Following Diaz’s death in 2018, a purported trust amendment dated in 2007 was found in his home inside a stamped envelope addressed to his attorney. Although during his life Diaz was both the trustor and trustee, there is no indication Diaz sent the amendment to himself via certified mail, and therefore did not comply with the trust’s stated method for trust modification. The purported amendment made significant reallocations of the trust beneficiary’s shares in two real properties parcels, and the successor trustees filed separate petitions requesting instructions about the validity of the 2007 amendment.

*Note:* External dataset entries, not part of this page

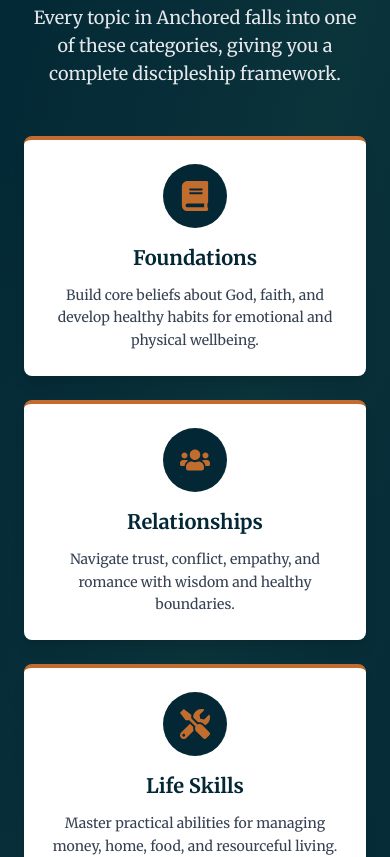
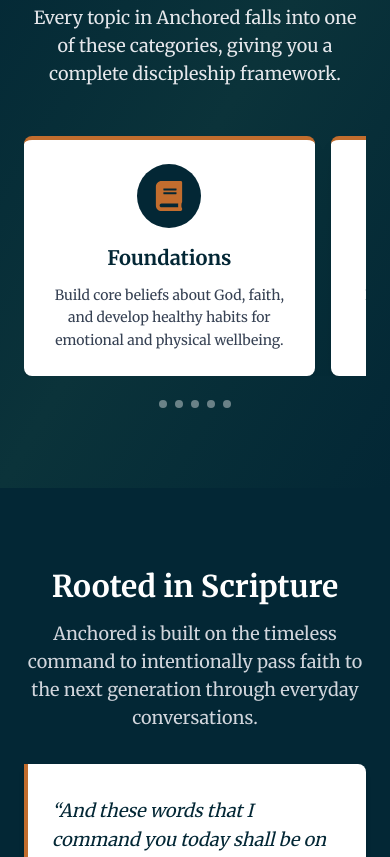
Before and after one commit to rdhefner/anchored, a Next.js app: page / in a window 390 px wide. Shown: the part 4580-5437 px from the top of the page. Built offline with nearby package versions, Linux system fonts and the light colour scheme.

Commit message:
Added carousels

```diff
--- a/package.json
+++ b/package.json
@@ -10,6 +10,7 @@
   },
   "dependencies": {
     "@headlessui/react": "^2.2.9",
+    "embla-carousel-react": "^8.6.0",
     "framer-motion": "^12.23.22",
     "next": "15.5.4",
     "react": "19.1.0",
--- a/src/app/page.tsx
+++ b/src/app/page.tsx
@@ -1,4 +1,5 @@
 "use client";
+import useEmblaCarousel from "embla-carousel-react";
 import Hero from "../components/Hero";
 import BookSeriesShowcase from "../components/BookSeriesShowcase";
 import FocusAreaCard from "../components/FocusAreaCard";
@@ -11,6 +12,11 @@
 
 export default function Home() {
   const amazonLink = process.env.NEXT_PUBLIC_AMAZON_SERIES_LINK || "https://amazon.com";
+  const [emblaRef] = useEmblaCarousel({
+    loop: false,
+    align: 'start',
+    containScroll: 'trimSnaps'
+  });
 
   const focusAreas = [
     {
@@ -141,7 +147,33 @@
             </p>
           </div>
 
-          <div className="grid md:grid-cols-2 lg:grid-cols-3 gap-6">
+          {/* Mobile: Carousel */}
+          <div className="md:hidden">
+            <div className="overflow-hidden" ref={emblaRef}>
+              <div className="flex gap-4 items-stretch">
+                {focusAreas.map((area, index) => (
+                  <div key={area.title} className="flex-[0_0_85%] min-w-0 flex">
+                    <div className="w-full">
+                      <FocusAreaCard
+                        icon={area.icon}
+                        title={area.title}
+                        description={area.description}
+                        index={index}
+                      />
+                    </div>
+                  </div>
+                ))}
+              </div>
+            </div>
+            <div className="flex justify-center gap-2 mt-6">
+              {focusAreas.map((_, index) => (
+                <div key={index} className="w-2 h-2 rounded-full bg-white/40"></div>
+              ))}
+            </div>
+          </div>
+
+          {/* Desktop: Grid */}
+          <div className="hidden md:grid md:grid-cols-2 lg:grid-cols-3 gap-6">
             {focusAreas.map((area, index) => (
               <FocusAreaCard
                 key={area.title}
--- a/src/components/AboutContent.tsx
+++ b/src/components/AboutContent.tsx
@@ -2,6 +2,7 @@
 import React from "react";
 import Image from "next/image";
 import { motion } from "framer-motion";
+import useEmblaCarousel from "embla-carousel-react";
 import StageTimeline from "./StageTimeline";
 import FocusAreaCard from "./FocusAreaCard";
 import TopicPreview from "./TopicPreview";
@@ -11,6 +12,11 @@
 
 export default function AboutContent() {
   const amazonLink = process.env.NEXT_PUBLIC_AMAZON_SERIES_LINK || "https://amazon.com";
+  const [emblaRef] = useEmblaCarousel({
+    loop: false,
+    align: 'start',
+    containScroll: 'trimSnaps'
+  });
 
   const focusAreas = [
     {
@@ -116,15 +122,41 @@
         <div className="max-w-6xl mx-auto">
           <div className="text-center mb-12">
             <h2 className="text-3xl md:text-4xl font-heading font-bold mb-4">
-              5 Focus Areas Cover Everything
+              5 Focus Areas for Well-Rounded Growth
             </h2>
             <p className="text-lg text-gray-200 max-w-3xl mx-auto">
-              Every essential topic your teen needs falls into one of these five categories,
-              creating a holistic discipleship approach.
+              These five categories provide a comprehensive framework for discipling your teen,
+              addressing the key areas of life and faith.
             </p>
           </div>
 
-          <div className="grid md:grid-cols-2 lg:grid-cols-3 gap-6">
+          {/* Mobile: Carousel */}
+          <div className="md:hidden">
+            <div className="overflow-hidden" ref={emblaRef}>
+              <div className="flex gap-4 items-stretch">
+                {focusAreas.map((area, index) => (
+                  <div key={area.title} className="flex-[0_0_85%] min-w-0 flex">
+                    <div className="w-full">
+                      <FocusAreaCard
+                        icon={area.icon}
+                        title={area.title}
+                        description={area.description}
+                        index={index}
+                      />
+                    </div>
+                  </div>
+                ))}
+              </div>
+            </div>
+            <div className="flex justify-center gap-2 mt-6">
+              {focusAreas.map((_, index) => (
+                <div key={index} className="w-2 h-2 rounded-full bg-white/40"></div>
+              ))}
+            </div>
+          </div>
+
+          {/* Desktop: Grid */}
+          <div className="hidden md:grid md:grid-cols-2 lg:grid-cols-3 gap-6">
             {focusAreas.map((area, index) => (
               <FocusAreaCard
                 key={area.title}
--- a/src/components/FocusAreaCard.tsx
+++ b/src/components/FocusAreaCard.tsx
@@ -16,7 +16,7 @@
       whileInView={{ opacity: 1, y: 0 }}
       transition={{ duration: 0.5, delay: index * 0.1 }}
       viewport={{ once: true }}
-      className="bg-white p-6 rounded-lg shadow-lg hover:shadow-xl transition-shadow duration-300 border-t-4 border-gold"
+      className="bg-white p-6 rounded-lg shadow-lg hover:shadow-xl transition-shadow duration-300 border-t-4 border-gold h-full flex flex-col"
     >
       <div className="flex items-center justify-center w-16 h-16 bg-navy-900 rounded-full mb-4 mx-auto">
         <Icon className="text-gold text-3xl" />
@@ -24,7 +24,7 @@
       <h3 className="text-xl font-heading font-bold text-navy-900 mb-3 text-center">
         {title}
       </h3>
-      <p className="text-gray-700 text-center text-sm leading-relaxed">
+      <p className="text-gray-700 text-center text-sm leading-relaxed flex-grow">
         {description}
       </p>
     </motion.div>
--- a/src/components/TopicPreview.tsx
+++ b/src/components/TopicPreview.tsx
@@ -316,8 +316,10 @@
                           <h4 className="font-bold text-navy-900 text-sm">{section.heading}</h4>
                           <div className={`text-gray-700 text-sm leading-relaxed ${section.type === 'reflect' ? 'italic' : ''}`}>
                             {section.content.split('\n').map((line, lineIdx) => {
-                              if (line.trim().startsWith('•')) {
-                                const bulletText = line.trim().substring(1).trim();
+                              const trimmedLine = line.trim();
+
+                              if (trimmedLine.startsWith('•')) {
+                                const bulletText = trimmedLine.substring(1).trim();
                                 const dashIndex = bulletText.indexOf(' - ');
                                 if (dashIndex > -1) {
                                   const title = bulletText.substring(0, dashIndex);
@@ -337,19 +339,32 @@
                                     <span>{bulletText}</span>
                                   </div>
                                 );
-                              } else if (line.trim().startsWith('💡 Think of it this way:')) {
+                              } else if (trimmedLine.startsWith('💡 Think of it this way:')) {
                                 return (
                                   <div key={lineIdx} className="mt-3 mb-1">
                                     <span className="font-semibold">💡 Think of it this way:</span>
-                                    <span> {line.trim().replace('💡 Think of it this way:', '').trim()}</span>
+                                    <span> {trimmedLine.replace('💡 Think of it this way:', '').trim()}</span>
                                   </div>
                                 );
-                              } else if (line.trim().endsWith(':')) {
+                              } else if (trimmedLine.endsWith(':') && (
+                                trimmedLine.startsWith('Key') ||
+                                trimmedLine.startsWith('Core') ||
+                                trimmedLine.startsWith('Healthy') ||
+                                trimmedLine.startsWith('Important') ||
+                                trimmedLine.includes('truths:') ||
+                                trimmedLine.includes('emotions:') ||
+                                trimmedLine.includes('methods:') ||
+                                trimmedLine.includes('reminders:') ||
+                                trimmedLine.includes('triggers:') ||
+                                trimmedLine.includes('skills:')
+                              )) {
                                 return (
                                   <div key={lineIdx} className="font-semibold mt-3 mb-1">
                                     {line}
                                   </div>
                                 );
+                              } else if (trimmedLine === '') {
+                                return <div key={lineIdx} className="h-3"></div>;
                               }
                               return <div key={lineIdx}>{line}</div>;
                             })}
@@ -383,8 +398,10 @@
                           {section.afterTable && (
                             <div className="text-gray-700 text-sm leading-relaxed mt-4">
                               {section.afterTable.split('\n').map((line, lineIdx) => {
-                                if (line.trim().startsWith('•')) {
-                                  const bulletText = line.trim().substring(1).trim();
+                                const trimmedLine = line.trim();
+
+                                if (trimmedLine.startsWith('•')) {
+                                  const bulletText = trimmedLine.substring(1).trim();
                                   const dashIndex = bulletText.indexOf(' - ');
                                   if (dashIndex > -1) {
                                     const title = bulletText.substring(0, dashIndex);
@@ -404,19 +421,32 @@
                                       <span>{bulletText}</span>
                                     </div>
                                   );
-                                } else if (line.trim().startsWith('💡 Think of it this way:')) {
+                                } else if (trimmedLine.startsWith('💡 Think of it this way:')) {
                                   return (
                                     <div key={lineIdx} className="mt-3 mb-1">
                                       <span className="font-semibold">💡 Think of it this way:</span>
-                                      <span> {line.trim().replace('💡 Think of it this way:', '').trim()}</span>
+                                      <span> {trimmedLine.replace('💡 Think of it this way:', '').trim()}</span>
                                     </div>
                                   );
-                                } else if (line.trim().endsWith(':')) {
+                                } else if (trimmedLine.endsWith(':') && (
+                                  trimmedLine.startsWith('Key') ||
+                                  trimmedLine.startsWith('Core') ||
+                                  trimmedLine.startsWith('Healthy') ||
+                                  trimmedLine.startsWith('Important') ||
+                                  trimmedLine.includes('truths:') ||
+                                  trimmedLine.includes('emotions:') ||
+                                  trimmedLine.includes('methods:') ||
+                                  trimmedLine.includes('reminders:') ||
+                                  trimmedLine.includes('triggers:') ||
+                                  trimmedLine.includes('skills:')
+                                )) {
                                   return (
                                     <div key={lineIdx} className="font-semibold mt-3 mb-1">
                                       {line}
                                     </div>
                                   );
+                                } else if (trimmedLine === '') {
+                                  return <div key={lineIdx} className="h-3"></div>;
                                 }
                                 return <div key={lineIdx}>{line}</div>;
                               })}
```
Also changed, not shown: src/app/globals.css (+10 -0 lines), 1 other file (tests, documents, lock files or other folders).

After a thorough discussion of the divided authorities in King, Balistreri, and Haggery, the court ultimately adopted the King approach. Relying on the plain language of § 15402, which the Diaz court called “clear and unambiguous,” the court held that a trust does not need to contain an explicit exclusivity provision for the stated method to “displace the statutory modification provisions.” In doing so, the court emphasized the probate code’s interest in protecting the intention of the trustor. Given that the stated modification procedure was “substantially more detailed and cumbersome” than the statutory revocation procedure, the court inferred an “intent to ensure the bona fides of any such amendments.” Protecting the trustor’s interests therefore requires satisfaction of those more cumbersome procedures.
Although the Diaz court rejected Haggerty’s approach to §§ 15401 and 15402, the court notes in a footnote that its decision is not inconsistent with that approach. Because Diaz’s trust contained two separate articles addressing revocation and modification, the court has sufficiently distinguished between the two, triggering the qualifying provision in § 15402 as “providing otherwise.”
As the Diaz court notes, in December 2021 Haggerty was granted review by the California Supreme Court and its decision is currently pending, meaning Diaz will not be the last word on the issue of acceptable modification procedures. In the meantime, estate planners must be cautious of both potential ambiguities in drafting trust modification procedures and compliance with those procedures in effectuating amendments. As Diaz suggests, especially where trustors require modification procedures that are more rigorous or cumbersome than the default statutory method, protection of their interests requires careful conformity with those procedures.